It is known that cereals with high amylose and resistant starch content possess potential health beneficial properties. Important enzyme responsible for the branching of starch is the enzyme SBE (starch branching enzyme). A research team from the Chinese Academy of Agricultural Sciences (CAAS) with Dr. Yongwei Sun as the leading researcher, used the CRISPR/Cas9 technology to create rice with increased amylose content. In order to do this, the scientists conducted targeted mutagenesis in the SBEI and SBEIIb genes in rice. The resulting mutant lines showed that while there was no change observed for the SBEI mutants compared to the wild type, the SBEII mutant lines showed higher content of long chains in debranched amylopectin and significantly increased amylose and resistant starch content.
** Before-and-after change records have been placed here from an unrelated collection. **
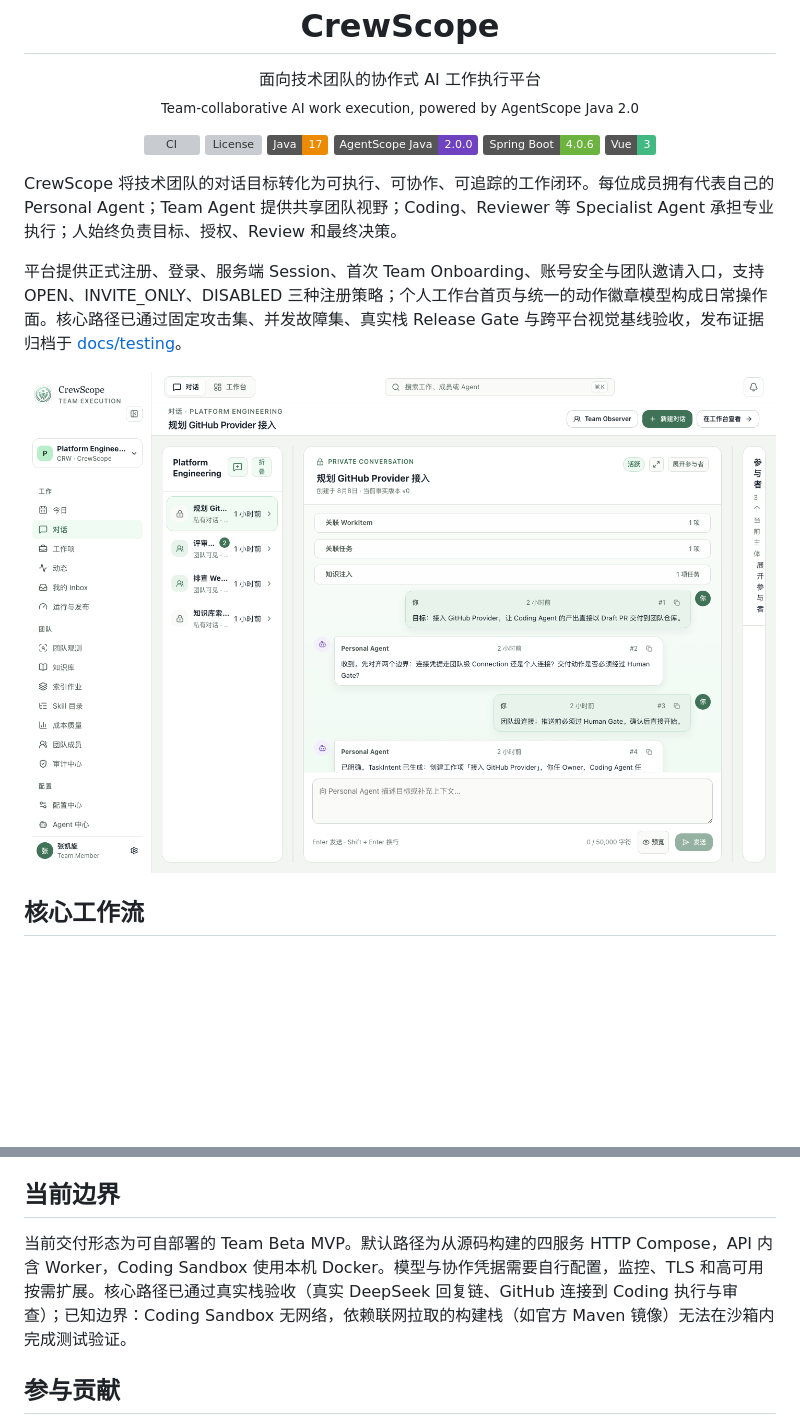
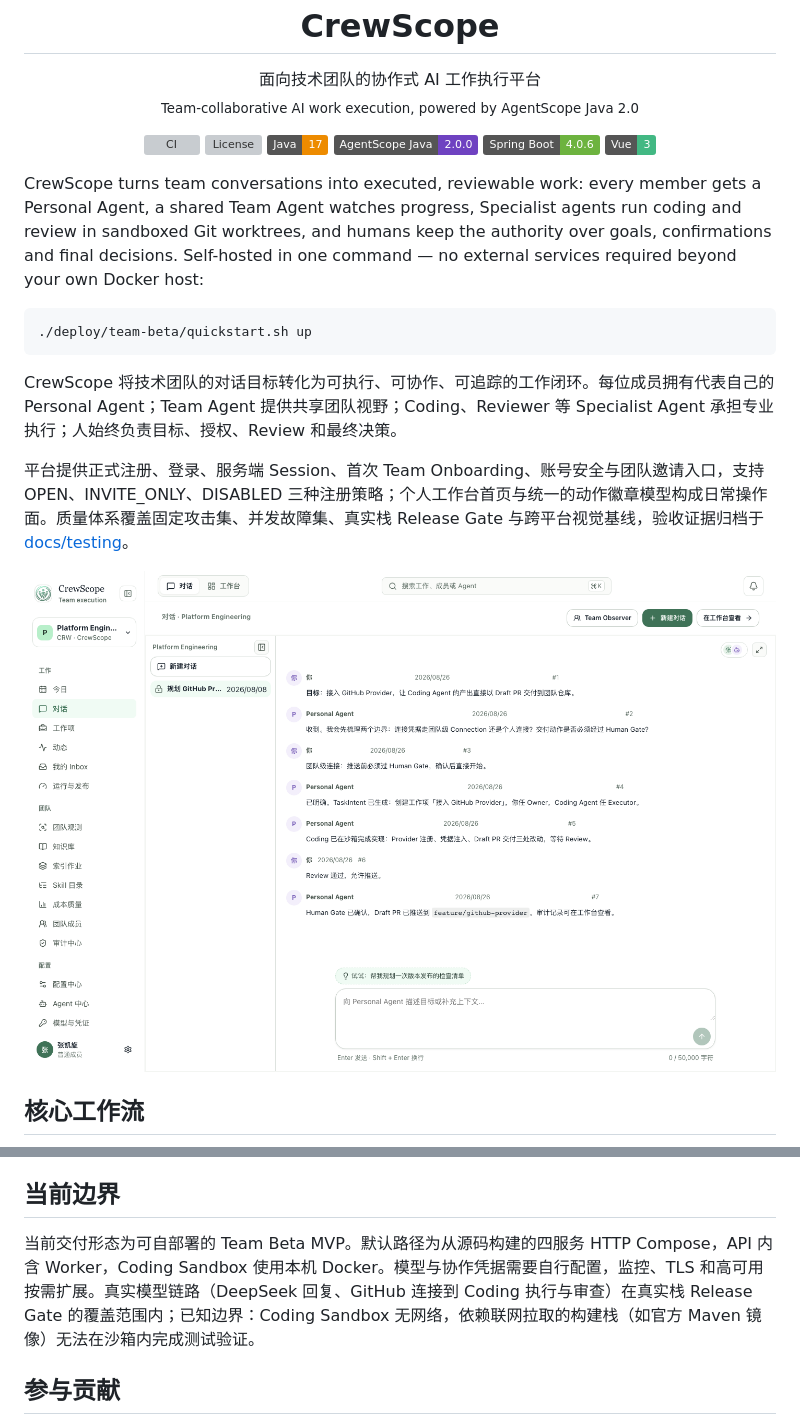
Before and after one commit to zhangkaixuan01/crewscope, a Markdown page: README.md, 2 parts joined by grey strips. Rendered like a GitHub page; pictures changed too: docs/images/crewscope-conversation.png; badges without logos; blank space fills up the shorter version; grey boxes are pictures that could not be loaded.

Commit message:
Refresh the README hero shot and restate the intro copy as stable facts
Re-capture the conversation screenshot from the current layout with a fuller
mock thread (goal, boundary check, TaskIntent, coding, review, gated PR
delivery), add a one-command English quickstart blurb up top, and reword the
progress-style acceptance claims into descriptions of the quality system and
where its evidence lives.

````diff
--- a/README.md
+++ b/README.md
@@ -18,9 +18,15 @@
   <img alt="Vue 3" src="https://img.shields.io/badge/Vue-3-42B883?logo=vuedotjs&logoColor=white">
 </p>
 
+CrewScope turns team conversations into executed, reviewable work: every member gets a Personal Agent, a shared Team Agent watches progress, Specialist agents run coding and review in sandboxed Git worktrees, and humans keep the authority over goals, confirmations and final decisions. Self-hosted in one command — no external services required beyond your own Docker host:
+
+```bash
+./deploy/team-beta/quickstart.sh up
+```
+
 CrewScope 将技术团队的对话目标转化为可执行、可协作、可追踪的工作闭环。每位成员拥有代表自己的 Personal Agent；Team Agent 提供共享团队视野；Coding、Reviewer 等 Specialist Agent 承担专业执行；人始终负责目标、授权、Review 和最终决策。
 
-平台提供正式注册、登录、服务端 Session、首次 Team Onboarding、账号安全与团队邀请入口，支持 OPEN、INVITE_ONLY、DISABLED 三种注册策略；个人工作台首页与统一的动作徽章模型构成日常操作面。核心路径已通过固定攻击集、并发故障集、真实栈 Release Gate 与跨平台视觉基线验收，发布证据归档于 [docs/testing](docs/testing)。
+平台提供正式注册、登录、服务端 Session、首次 Team Onboarding、账号安全与团队邀请入口，支持 OPEN、INVITE_ONLY、DISABLED 三种注册策略；个人工作台首页与统一的动作徽章模型构成日常操作面。质量体系覆盖固定攻击集、并发故障集、真实栈 Release Gate 与跨平台视觉基线，验收证据归档于 [docs/testing](docs/testing)。
 
 ![CrewScope 对话协作工作台](docs/images/crewscope-conversation.png)
 
@@ -255,7 +261,7 @@ CI 在每次提交运行完整后端 Maven 全量回归（含集成测试与固
 
 ## 当前边界
 
-当前交付形态为可自部署的 Team Beta MVP。默认路径为从源码构建的四服务 HTTP Compose，API 内含 Worker，Coding Sandbox 使用本机 Docker。模型与协作凭据需要自行配置，监控、TLS 和高可用按需扩展。核心路径已通过真实栈验收（真实 DeepSeek 回复链、GitHub 连接到 Coding 执行与审查）；已知边界：Coding Sandbox 无网络，依赖联网拉取的构建栈（如官方 Maven 镜像）无法在沙箱内完成测试验证。
+当前交付形态为可自部署的 Team Beta MVP。默认路径为从源码构建的四服务 HTTP Compose，API 内含 Worker，Coding Sandbox 使用本机 Docker。模型与协作凭据需要自行配置，监控、TLS 和高可用按需扩展。真实模型链路（DeepSeek 回复、GitHub 连接到 Coding 执行与审查）在真实栈 Release Gate 的覆盖范围内；已知边界：Coding Sandbox 无网络，依赖联网拉取的构建栈（如官方 Maven 镜像）无法在沙箱内完成测试验证。
 
 ## 参与贡献
 
````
The results demonstrating the possibilities for successful application of the CRISPR/Cas9 technology for development of rice with increased amylose content were recently published in Frontiers in Plant Sciences.
Sources: Crop Biotech Update, Frontiers in Plant Science